The Swagger Wagon: Steal This Idea
There's a wide world of ideas beyond the green industry. Each month we ask an industry leader to share an idea they find worth stealing.
December 27, 2011
The Cool Idea: Toyota’s Swagger Wagon video.
Who Likes It: Proven Winners’ Marshall Dirks
What He Likes About It: The similarities of our industry and the car industry were striking. Our advertising tends to focus on the features of the products and the awards won. Same with cars – the engine size, MPG, how many cup holders and JD Powers awards won. Our ads show an ideal garden, as the car companies show their cars performing in the mountains on a beautiful, wet, winding pavement – when most people don’t drive there, nor do they have beautiful gardens. Additionally, both industries are very conservative and slow to change.
The Green Industry Take Away: Toyota did a great job understanding the thought process and barriers to owning a minivan. It’s no longer cool – they are 20 years old now. They all have sliding doors. Remember when they were like a van with just three doors? Ford and others were dropping out of the minivan market. SUVs became the new cool vehicle. It’s not a smart vehicle, or eco-friendly, yet millions want to buy them.
They recognized the female customer’s desire to be heard and understood. She works hard, and being a full-time mom and wife is time consuming. The commercial validated her role and thus understood her intrinsic desire to be accepted and still drive something cool – a “swagger-wagon.” She no longer has to be embarrassed when she picks up the kids or that she stays home. Her vehicle defines her as hip and cool. Doesn’t every mom want that?
The challenge we’ve taken at Proven Winners is doing more to make gardening cool and relevant.
We certainly do not have this figured out, but we are trying to address some areas, such as using social media and to take risks like Toyota when many seek to cut costs and decrease value.

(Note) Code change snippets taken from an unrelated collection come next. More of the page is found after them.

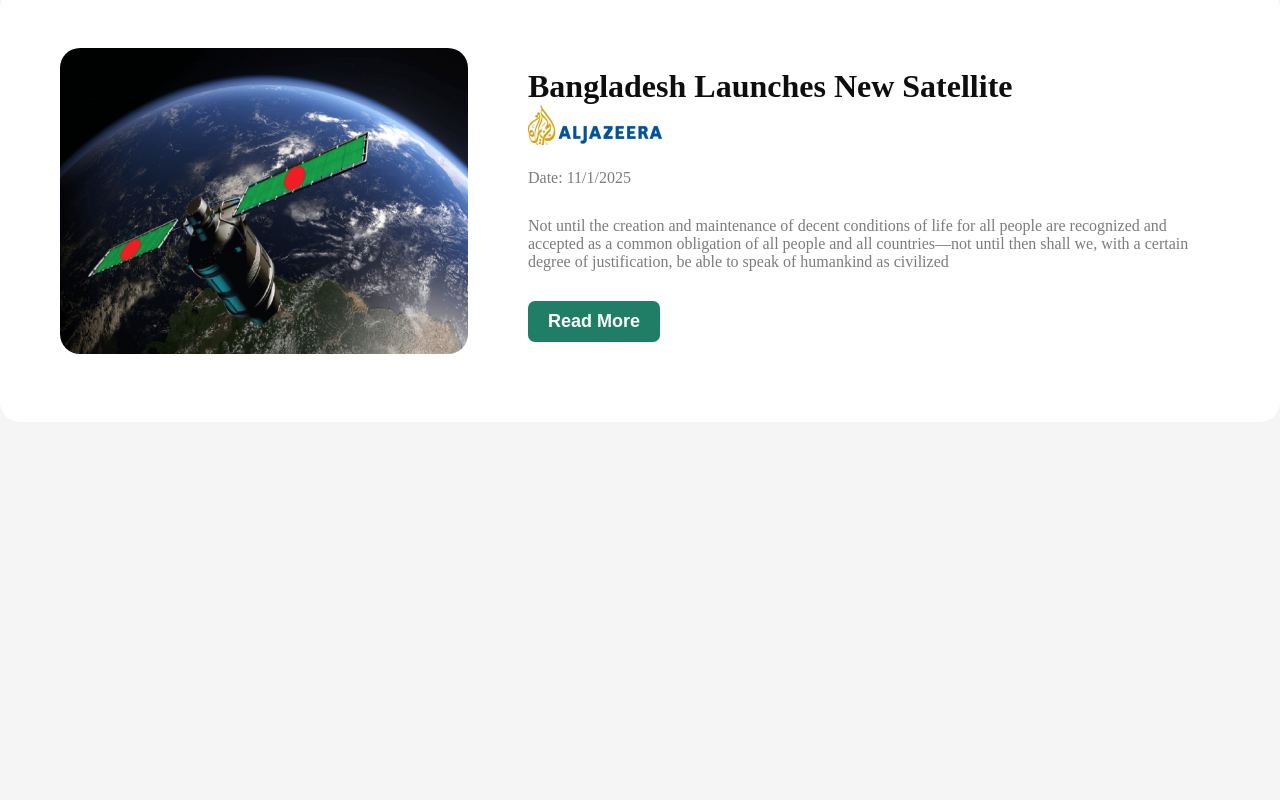
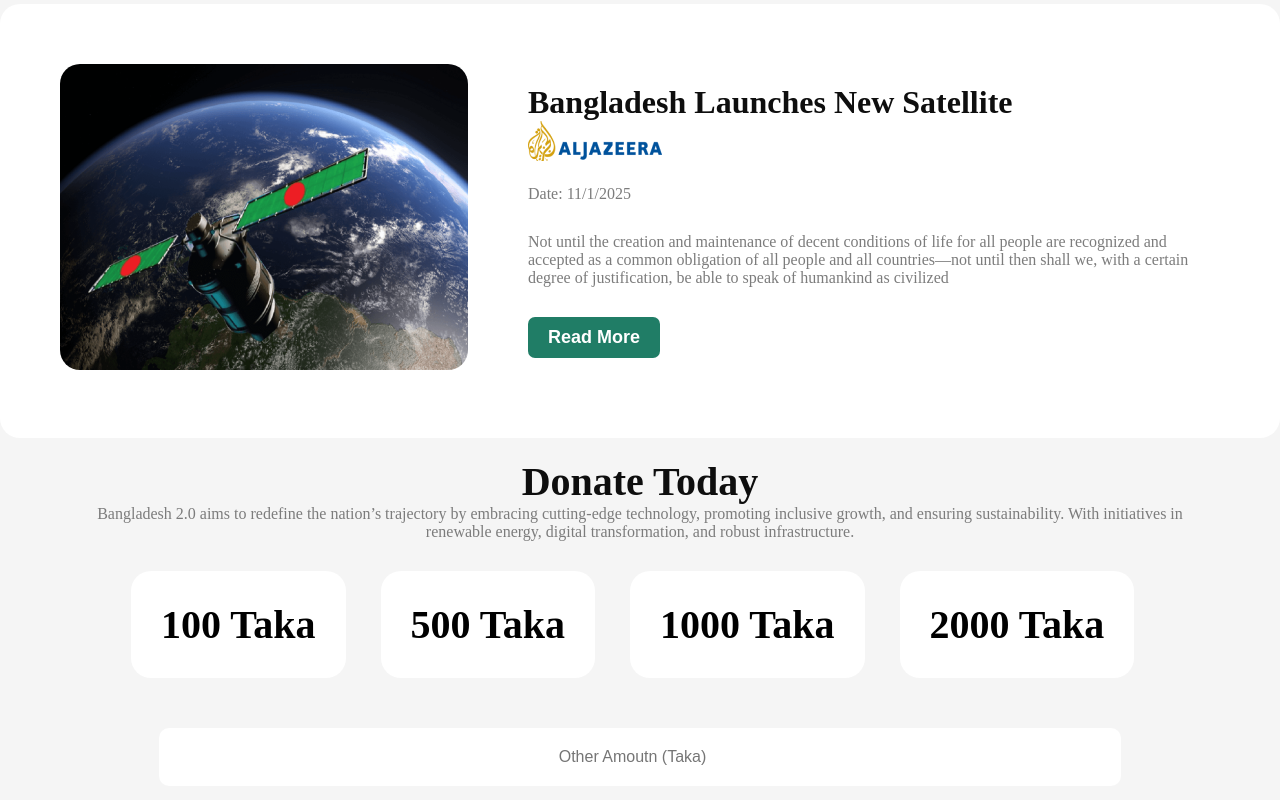
Before and after one commit to Maruf343/explore_bangladesh, a plain HTML site: page index.html in a window 1280 px wide. Shown: the part 2000-2800 px from the top of the page. Before the commit the page ends 2442 px from the top, so only its background shows below. Drawn offline with Linux system fonts and the light colour scheme.

Commit message:
completed donate section

```diff
--- a/assets/css/style.css
+++ b/assets/css/style.css
@@ -196,3 +196,64 @@
  .news-card-content button:hover{
     background: #48bd87;
  }
+/* donate sction start */
+.donate{
+    width: 1280px;
+    margin: 0 auto;
+}
+.donate-head{
+    width: 85%;
+    margin: 0px auto;
+}
+.donate-body{
+    width: 85%;
+    margin: 0px auto;
+}
+.donate-body input{
+    display: block;
+}
+.token h4 {
+    background: #fff;
+    font-size: 40px;
+    font-weight: bold;
+    padding: 30px;
+    text-align: center;
+    border-radius: 20px;
+    margin: 30px 0px 20px 35px;
+    transition: .3s linear;
+}
+.token h4:hover{
+    background: #C6E4D6;
+}
+/* input[type="number"] {
+    padding: 20px 100px;
+    display: block;
+    width: 70%;
+    margin: 30px auto;
+    border: none;
+} */
+.donate-body input {
+    display: block;
+    margin: 30px auto;
+    padding: 20px 100px;
+    width: 70%;
+    border: none;
+    border-radius: 10px;
+    font-size: 16px;
+}
+button.btn {
+    display: block;
+    margin: 20px auto;
+    background-color: #006A50;
+    color: #fff;
+    font-size: 20px;
+    font-weight: bold;
+    padding: 15px 30px;
+    border: none;
+    border-radius: 10px;
+    cursor: pointer;
+    transition: all 0.3s ease;
+}
+button.btn:hover{
+    background: #48bd87;
+}
--- a/index.html
+++ b/index.html
@@ -99,6 +99,23 @@
                 </div>
             </div>
           </section>
+          <!-- donate section start -->
+           <section class="donate">
+            <div class="donate-head">
+                <h3 class="content-title text-center">Donate Today</h3>
+                <p class="content-subtitle text-center">Bangladesh 2.0 aims to redefine the nation’s trajectory by embracing cutting-edge technology, promoting inclusive growth, and ensuring sustainability. With initiatives in renewable energy, digital transformation, and robust infrastructure.</p>
+            </div>
+            <div class="donate-body">
+                <div class="token d-flex">
+                    <h4>100 Taka</h4>
+                    <h4>500 Taka</h4>
+                    <h4>1000 Taka</h4>
+                    <h4>2000 Taka</h4>
+                </div>
+                <input class="text-center" type="number" placeholder="Other Amoutn (Taka)">
+                <button class="btn text-center">Done now</button>
+            </div>
+           </section>
     </main>
     <footer>
 
```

Value is hard to define. It’s not always cost, but rather how the product makes the customer feel. It’s an old lesson, but one that can be implemented in any economy.